EAB takes a toll in Caledonia

Craig Moorhead/The Caledonia Argus  Randy Bearbower with a freshly-felled ash tree in a Caledonia residential neighborhood.
Craig Moorhead/The Caledonia Argus
Randy Bearbower with a freshly-felled ash tree in a Caledonia residential neighborhood.

Craig Moorhead

The Caledonia Argus

The stately boulevard tree lay near its stump, over 16 inches in diameter.

“There’s going to be quite a few more of these…” Randy Bearbower said as he prepared to chunk up and haul off the ash tree. There were probably around 800 of the popular shade trees within the Caledonia city limits before the emerald ash borer (EAB) showed up, he noted.

Working as a private contractor, Bearbower has been assisting city crews and other private tree trimming professionals as infected ash trees are removed from boulevards. The work has been progressing steadily, with the removal of marked sets of 10 or 12 trees having been bid out to contractors whose stock and trade is safely dropping and cleaning up wood and brush. Bearbower said that between city employees and private workers, over 80 ash trees have already been taken down within the city since the first EAD appeard in the area.

“We budgeted $9000 for the removal of ash trees in 2016, and an identical amount in 2017,” Caledonia city administrator Adam Swann reported.

So cutting, cleanup, and the grinding of stumps continues.

Craig Moorhead/The Caledonia Argus  Woodpeckers have marked up this local EAB infested ash tree.
Craig Moorhead/The Caledonia Argus
Woodpeckers have marked up this local EAB infested ash tree.

Ash trees infected with EAB larvae are often easy to spot, since woodpeckers feed on the insects, removing the outer bark in their quest for a meal. The larvae tunnel beneath the surface of the trees. As they develop, then emerge as adults, the insects leave D-shaped exit holes in the outer bark. Those can be hard to spot, however, especially if they occur high in the canopy.

According to the Minnesota Department of Natural Resources, nearly a billion ash trees across the state are threatened by the invasive pest. EAB was discovered in the metro area in 2009, and showed up in the southeastern part of the state the following year. Houston County lies within the EAB quarantine area.   

It is against the law to remove ash logs and lumber, ash waste such as wood chip and mulch, and all hardwood firewood from quarantined counties.

Several insecticides are marketed to control EAB, but the expense of yearly treatments to keep the bugs from killing residential ash trees may discourage many homeowners from trying to save their shade trees.

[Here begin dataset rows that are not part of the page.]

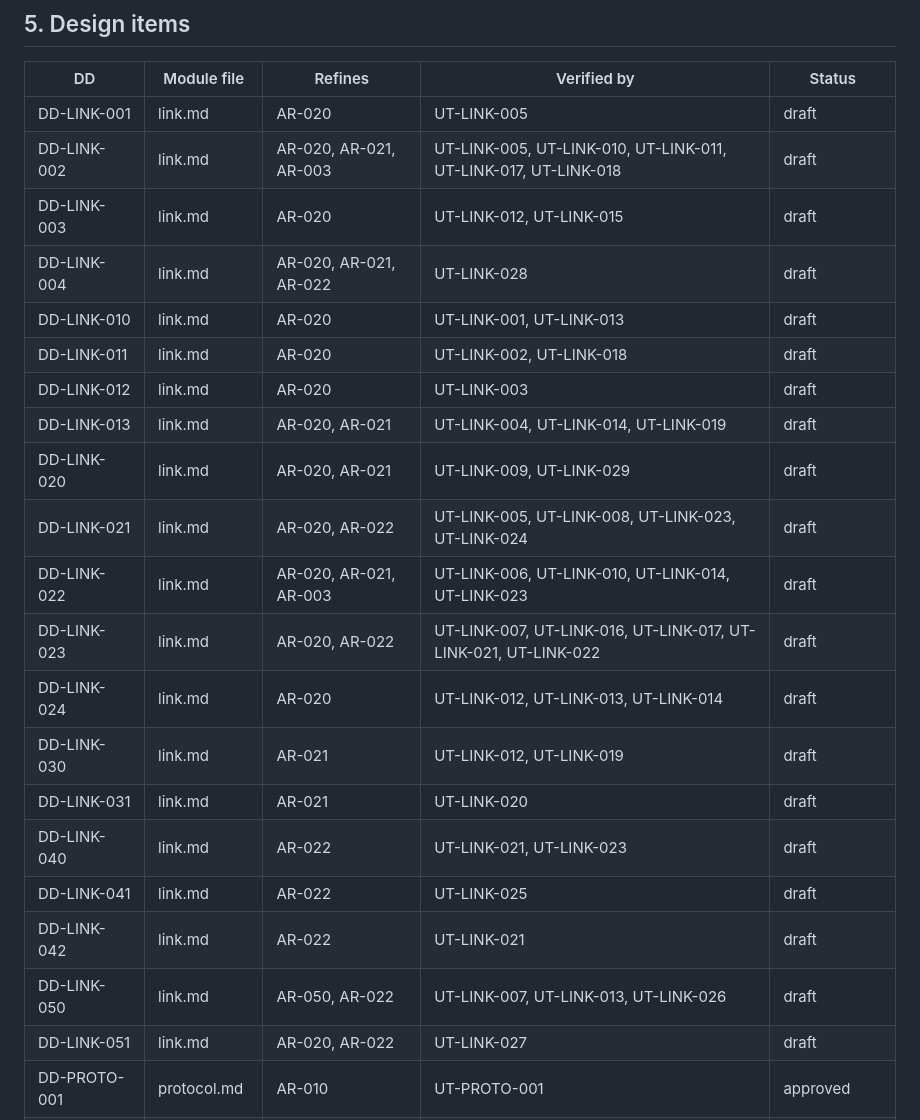
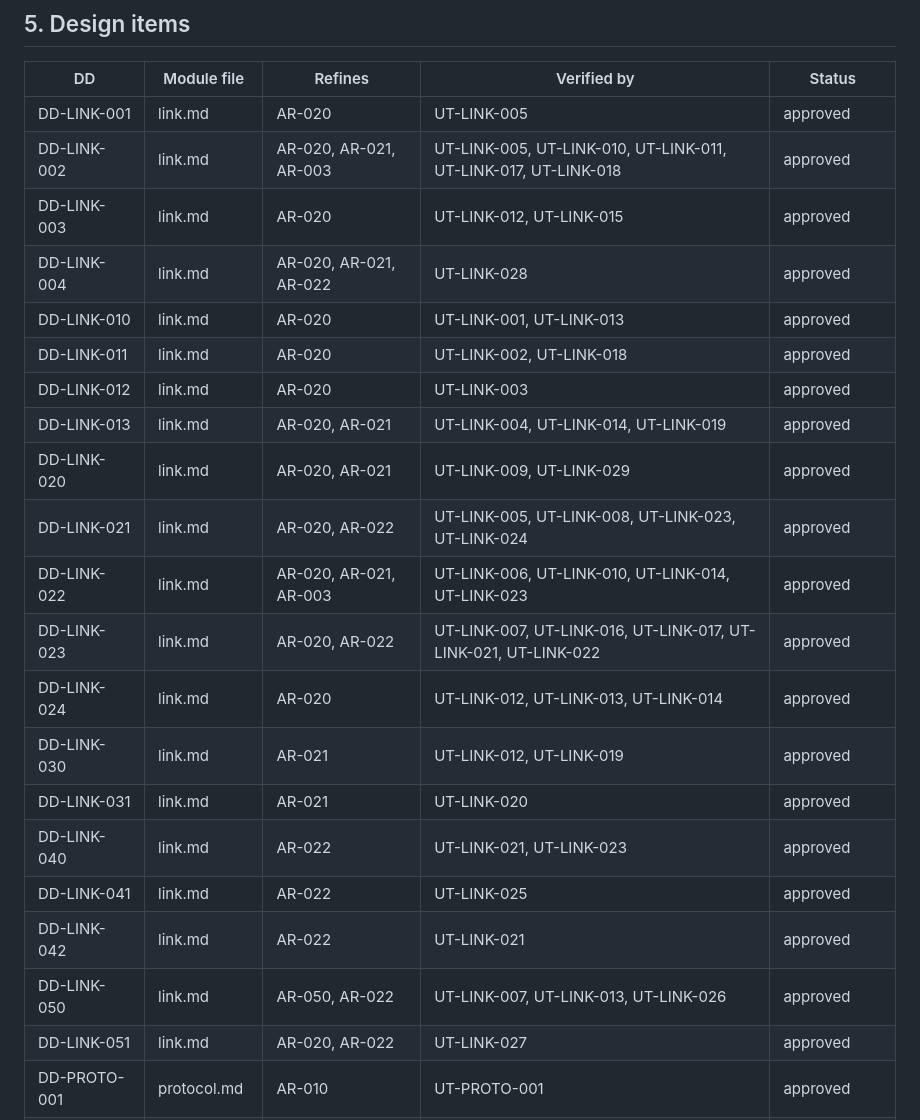
Before and after one commit to jihlenburg/mp305-remote, a Markdown page: docs/v-model/traceability.md, the part around the change. Rendered like a GitHub page.

```diff
--- a/docs/v-model/traceability.md
+++ b/docs/v-model/traceability.md
@@ -156,26 +156,26 @@ Generated by `scripts/check_traceability.py` on 2026-10-01 from 1-user-requireme
 
 | DD | Module file | Refines | Verified by | Status |
 |---|---|---|---|---|
-| DD-LINK-001 | link.md | AR-020 | UT-LINK-005 | draft |
-| DD-LINK-002 | link.md | AR-020, AR-021, AR-003 | UT-LINK-005, UT-LINK-010, UT-LINK-011, UT-LINK-017, UT-LINK-018 | draft |
-| DD-LINK-003 | link.md | AR-020 | UT-LINK-012, UT-LINK-015 | draft |
-| DD-LINK-004 | link.md | AR-020, AR-021, AR-022 | UT-LINK-028 | draft |
-| DD-LINK-010 | link.md | AR-020 | UT-LINK-001, UT-LINK-013 | draft |
-| DD-LINK-011 | link.md | AR-020 | UT-LINK-002, UT-LINK-018 | draft |
-| DD-LINK-012 | link.md | AR-020 | UT-LINK-003 | draft |
-| DD-LINK-013 | link.md | AR-020, AR-021 | UT-LINK-004, UT-LINK-014, UT-LINK-019 | draft |
-| DD-LINK-020 | link.md | AR-020, AR-021 | UT-LINK-009, UT-LINK-029 | draft |
-| DD-LINK-021 | link.md | AR-020, AR-022 | UT-LINK-005, UT-LINK-008, UT-LINK-023, UT-LINK-024 | draft |
-| DD-LINK-022 | link.md | AR-020, AR-021, AR-003 | UT-LINK-006, UT-LINK-010, UT-LINK-014, UT-LINK-023 | draft |
-| DD-LINK-023 | link.md | AR-020, AR-022 | UT-LINK-007, UT-LINK-016, UT-LINK-017, UT-LINK-021, UT-LINK-022 | draft |
-| DD-LINK-024 | link.md | AR-020 | UT-LINK-012, UT-LINK-013, UT-LINK-014 | draft |
-| DD-LINK-030 | link.md | AR-021 | UT-LINK-012, UT-LINK-019 | draft |
-| DD-LINK-031 | link.md | AR-021 | UT-LINK-020 | draft |
-| DD-LINK-040 | link.md | AR-022 | UT-LINK-021, UT-LINK-023 | draft |
-| DD-LINK-041 | link.md | AR-022 | UT-LINK-025 | draft |
-| DD-LINK-042 | link.md | AR-022 | UT-LINK-021 | draft |
-| DD-LINK-050 | link.md | AR-050, AR-022 | UT-LINK-007, UT-LINK-013, UT-LINK-026 | draft |
-| DD-LINK-051 | link.md | AR-020, AR-022 | UT-LINK-027 | draft |
+| DD-LINK-001 | link.md | AR-020 | UT-LINK-005 | approved |
+| DD-LINK-002 | link.md | AR-020, AR-021, AR-003 | UT-LINK-005, UT-LINK-010, UT-LINK-011, UT-LINK-017, UT-LINK-018 | approved |
+| DD-LINK-003 | link.md | AR-020 | UT-LINK-012, UT-LINK-015 | approved |
+| DD-LINK-004 | link.md | AR-020, AR-021, AR-022 | UT-LINK-028 | approved |
+| DD-LINK-010 | link.md | AR-020 | UT-LINK-001, UT-LINK-013 | approved |
+| DD-LINK-011 | link.md | AR-020 | UT-LINK-002, UT-LINK-018 | approved |
+| DD-LINK-012 | link.md | AR-020 | UT-LINK-003 | approved |
+| DD-LINK-013 | link.md | AR-020, AR-021 | UT-LINK-004, UT-LINK-014, UT-LINK-019 | approved |
+| DD-LINK-020 | link.md | AR-020, AR-021 | UT-LINK-009, UT-LINK-029 | approved |
+| DD-LINK-021 | link.md | AR-020, AR-022 | UT-LINK-005, UT-LINK-008, UT-LINK-023, UT-LINK-024 | approved |
+| DD-LINK-022 | link.md | AR-020, AR-021, AR-003 | UT-LINK-006, UT-LINK-010, UT-LINK-014, UT-LINK-023 | approved |
+| DD-LINK-023 | link.md | AR-020, AR-022 | UT-LINK-007, UT-LINK-016, UT-LINK-017, UT-LINK-021, UT-LINK-022 | approved |
+| DD-LINK-024 | link.md | AR-020 | UT-LINK-012, UT-LINK-013, UT-LINK-014 | approved |
+| DD-LINK-030 | link.md | AR-021 | UT-LINK-012, UT-LINK-019 | approved |
+| DD-LINK-031 | link.md | AR-021 | UT-LINK-020 | approved |
+| DD-LINK-040 | link.md | AR-022 | UT-LINK-021, UT-LINK-023 | approved |
+| DD-LINK-041 | link.md | AR-022 | UT-LINK-025 | approved |
+| DD-LINK-042 | link.md | AR-022 | UT-LINK-021 | approved |
+| DD-LINK-050 | link.md | AR-050, AR-022 | UT-LINK-007, UT-LINK-013, UT-LINK-026 | approved |
+| DD-LINK-051 | link.md | AR-020, AR-022 | UT-LINK-027 | approved |
 | DD-PROTO-001 | protocol.md | AR-010 | UT-PROTO-001 | approved |
 | DD-PROTO-002 | protocol.md | AR-010 | UT-PROTO-002, UT-PROTO-003, UT-PROTO-033 | approved |
 | DD-PROTO-003 | protocol.md | AR-011 | UT-PROTO-004 | approved |
```
Also changed, not shown: TODO.md (+5 -4 lines), 1 other file.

Ironically, many ash trees were planted throughout the region to replace elms hit by disease decades ago. According to experts, EAB is thought to have arrived in the United States in wooden packing crates originating in China.